Pakistan may now allow United States to question bin Laden’s wives and children, who have been in custody of the Pakistani forces, said a U.S. official on Monday.

The U.S. has demanded access to the ISI operatives and Bin Laden's wives, so that they can map out the network of al Qaeda.

Pakistani forces has taken into custody more than 15 people, including Bin Laden’s three wives and several children, after the killing of Osama bin Laden by the U.S. Navy SEAL’s in his Abbottabad hideout on May 1.

U.S. has demanded access to question bin Laden's wives and children, especially the youngest wife Amal who was shot in the leg during the raid.

“The Pakistanis now appear willing to grant access, hopefully they’ll carry through on the signals they are sending us,” the official said.

The White House has refused to comment immediately.

Pakistani officials have implied that the relationship between the Central Intelligence Agency (CIA) and Pakistan's Inter-Services Intelligence (ISI) is strained.

Since the helicopter-borne raid in Pakistan was seen as violation of its sovereignty, there is tension between the two military establishments and intelligence units.

The U.S. has not been granted permission so far by the Pakistani forces to question the women in their custody but Washington is hopeful for a positive nod from Islamabad.

It is believed that Pakistan is a close ally of the United States in its war against the militants in the neighboring country of Afghanistan.
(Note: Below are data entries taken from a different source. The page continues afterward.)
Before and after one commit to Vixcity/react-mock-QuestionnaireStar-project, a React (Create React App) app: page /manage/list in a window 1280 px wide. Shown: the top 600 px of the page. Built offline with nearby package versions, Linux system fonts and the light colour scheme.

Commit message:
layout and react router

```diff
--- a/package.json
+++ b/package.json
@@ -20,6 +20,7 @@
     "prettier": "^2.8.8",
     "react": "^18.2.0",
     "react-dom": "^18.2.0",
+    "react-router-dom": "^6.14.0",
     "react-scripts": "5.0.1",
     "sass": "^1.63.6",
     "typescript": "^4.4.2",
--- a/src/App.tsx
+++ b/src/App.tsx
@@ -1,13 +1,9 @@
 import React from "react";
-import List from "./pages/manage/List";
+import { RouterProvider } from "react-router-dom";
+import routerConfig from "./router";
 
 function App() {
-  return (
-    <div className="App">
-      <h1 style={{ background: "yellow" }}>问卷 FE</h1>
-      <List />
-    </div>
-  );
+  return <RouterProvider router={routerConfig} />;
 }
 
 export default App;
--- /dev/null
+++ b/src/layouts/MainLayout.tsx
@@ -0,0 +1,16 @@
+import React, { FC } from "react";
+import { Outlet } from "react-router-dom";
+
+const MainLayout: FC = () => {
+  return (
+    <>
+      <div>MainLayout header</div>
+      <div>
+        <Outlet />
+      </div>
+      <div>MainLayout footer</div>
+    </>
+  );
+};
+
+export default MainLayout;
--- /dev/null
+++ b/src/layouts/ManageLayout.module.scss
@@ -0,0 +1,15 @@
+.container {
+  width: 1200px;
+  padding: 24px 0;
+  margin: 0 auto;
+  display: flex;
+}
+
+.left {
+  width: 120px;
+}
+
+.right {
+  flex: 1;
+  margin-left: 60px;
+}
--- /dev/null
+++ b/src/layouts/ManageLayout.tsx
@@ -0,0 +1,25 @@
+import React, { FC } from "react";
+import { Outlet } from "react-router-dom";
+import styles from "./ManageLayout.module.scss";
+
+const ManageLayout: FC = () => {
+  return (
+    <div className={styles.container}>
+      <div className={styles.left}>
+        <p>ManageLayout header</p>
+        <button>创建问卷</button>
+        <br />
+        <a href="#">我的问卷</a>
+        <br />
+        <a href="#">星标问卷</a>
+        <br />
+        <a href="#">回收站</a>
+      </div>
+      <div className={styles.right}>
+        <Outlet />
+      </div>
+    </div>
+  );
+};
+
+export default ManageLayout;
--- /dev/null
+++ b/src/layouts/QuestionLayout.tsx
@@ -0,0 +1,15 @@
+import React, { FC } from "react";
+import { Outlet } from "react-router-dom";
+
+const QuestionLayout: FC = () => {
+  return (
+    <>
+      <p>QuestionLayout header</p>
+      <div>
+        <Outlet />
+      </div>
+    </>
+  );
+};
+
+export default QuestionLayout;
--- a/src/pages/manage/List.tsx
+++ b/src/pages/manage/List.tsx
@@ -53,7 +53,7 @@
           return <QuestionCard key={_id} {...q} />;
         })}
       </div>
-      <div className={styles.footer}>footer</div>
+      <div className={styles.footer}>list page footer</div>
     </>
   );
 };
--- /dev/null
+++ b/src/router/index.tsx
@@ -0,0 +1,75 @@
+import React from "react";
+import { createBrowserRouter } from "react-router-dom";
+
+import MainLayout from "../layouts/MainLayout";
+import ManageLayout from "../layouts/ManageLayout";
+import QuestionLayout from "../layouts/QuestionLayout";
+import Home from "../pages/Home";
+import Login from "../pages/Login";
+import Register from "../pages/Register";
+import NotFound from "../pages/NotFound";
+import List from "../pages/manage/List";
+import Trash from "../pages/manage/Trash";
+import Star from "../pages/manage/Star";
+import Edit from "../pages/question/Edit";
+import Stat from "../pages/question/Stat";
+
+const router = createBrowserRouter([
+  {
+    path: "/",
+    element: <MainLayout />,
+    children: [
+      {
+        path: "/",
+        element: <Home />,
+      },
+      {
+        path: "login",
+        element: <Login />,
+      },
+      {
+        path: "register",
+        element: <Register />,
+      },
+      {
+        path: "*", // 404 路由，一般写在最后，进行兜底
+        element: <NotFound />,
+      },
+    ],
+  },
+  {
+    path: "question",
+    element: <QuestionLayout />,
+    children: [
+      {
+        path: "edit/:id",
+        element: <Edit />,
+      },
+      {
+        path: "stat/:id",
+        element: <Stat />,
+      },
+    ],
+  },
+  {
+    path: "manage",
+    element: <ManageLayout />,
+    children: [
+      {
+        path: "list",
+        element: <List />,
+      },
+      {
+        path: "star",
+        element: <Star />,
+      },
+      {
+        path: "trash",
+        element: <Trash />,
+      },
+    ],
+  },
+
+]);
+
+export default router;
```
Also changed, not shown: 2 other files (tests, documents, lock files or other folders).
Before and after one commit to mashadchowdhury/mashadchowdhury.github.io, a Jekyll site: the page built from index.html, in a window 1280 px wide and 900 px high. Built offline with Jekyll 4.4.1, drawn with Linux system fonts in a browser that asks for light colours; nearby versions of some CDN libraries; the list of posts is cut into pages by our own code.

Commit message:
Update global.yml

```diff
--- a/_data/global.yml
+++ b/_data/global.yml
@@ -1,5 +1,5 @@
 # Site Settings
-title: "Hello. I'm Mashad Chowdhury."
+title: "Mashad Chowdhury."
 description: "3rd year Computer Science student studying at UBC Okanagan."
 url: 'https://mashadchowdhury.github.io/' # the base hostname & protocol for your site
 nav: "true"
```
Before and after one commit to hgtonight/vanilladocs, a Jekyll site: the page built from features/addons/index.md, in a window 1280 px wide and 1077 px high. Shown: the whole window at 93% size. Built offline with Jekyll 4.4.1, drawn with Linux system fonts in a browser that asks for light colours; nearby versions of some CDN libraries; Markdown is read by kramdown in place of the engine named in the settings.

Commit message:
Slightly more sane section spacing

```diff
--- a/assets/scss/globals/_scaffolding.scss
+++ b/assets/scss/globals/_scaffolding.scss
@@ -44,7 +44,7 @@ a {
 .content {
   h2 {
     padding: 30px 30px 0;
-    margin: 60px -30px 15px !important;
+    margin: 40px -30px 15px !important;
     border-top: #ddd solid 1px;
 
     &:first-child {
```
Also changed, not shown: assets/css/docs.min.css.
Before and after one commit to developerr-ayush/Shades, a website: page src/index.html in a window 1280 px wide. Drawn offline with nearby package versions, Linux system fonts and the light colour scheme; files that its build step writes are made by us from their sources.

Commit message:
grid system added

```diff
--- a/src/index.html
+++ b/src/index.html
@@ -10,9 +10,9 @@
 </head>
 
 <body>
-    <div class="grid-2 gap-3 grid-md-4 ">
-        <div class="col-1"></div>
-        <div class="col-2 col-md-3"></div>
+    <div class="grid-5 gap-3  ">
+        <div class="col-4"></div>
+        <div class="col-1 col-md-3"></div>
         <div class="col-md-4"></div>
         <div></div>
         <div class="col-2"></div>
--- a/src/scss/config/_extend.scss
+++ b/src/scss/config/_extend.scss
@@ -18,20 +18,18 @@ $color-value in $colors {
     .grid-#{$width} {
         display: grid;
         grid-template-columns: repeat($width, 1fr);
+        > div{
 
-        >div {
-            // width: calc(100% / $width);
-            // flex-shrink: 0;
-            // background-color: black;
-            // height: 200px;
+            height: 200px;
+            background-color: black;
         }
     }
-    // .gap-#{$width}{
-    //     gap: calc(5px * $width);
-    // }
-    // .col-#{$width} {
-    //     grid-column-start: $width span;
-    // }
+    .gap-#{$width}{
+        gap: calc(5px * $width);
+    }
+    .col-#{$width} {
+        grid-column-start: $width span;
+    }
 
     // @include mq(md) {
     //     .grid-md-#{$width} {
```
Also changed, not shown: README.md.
But the U.S. is suspicious that bin Laden may have been protected by Pakistani security forces as his hideout was found in the vicinity of a military training center in Abbottabad, 40 miles from the capital Islamabad.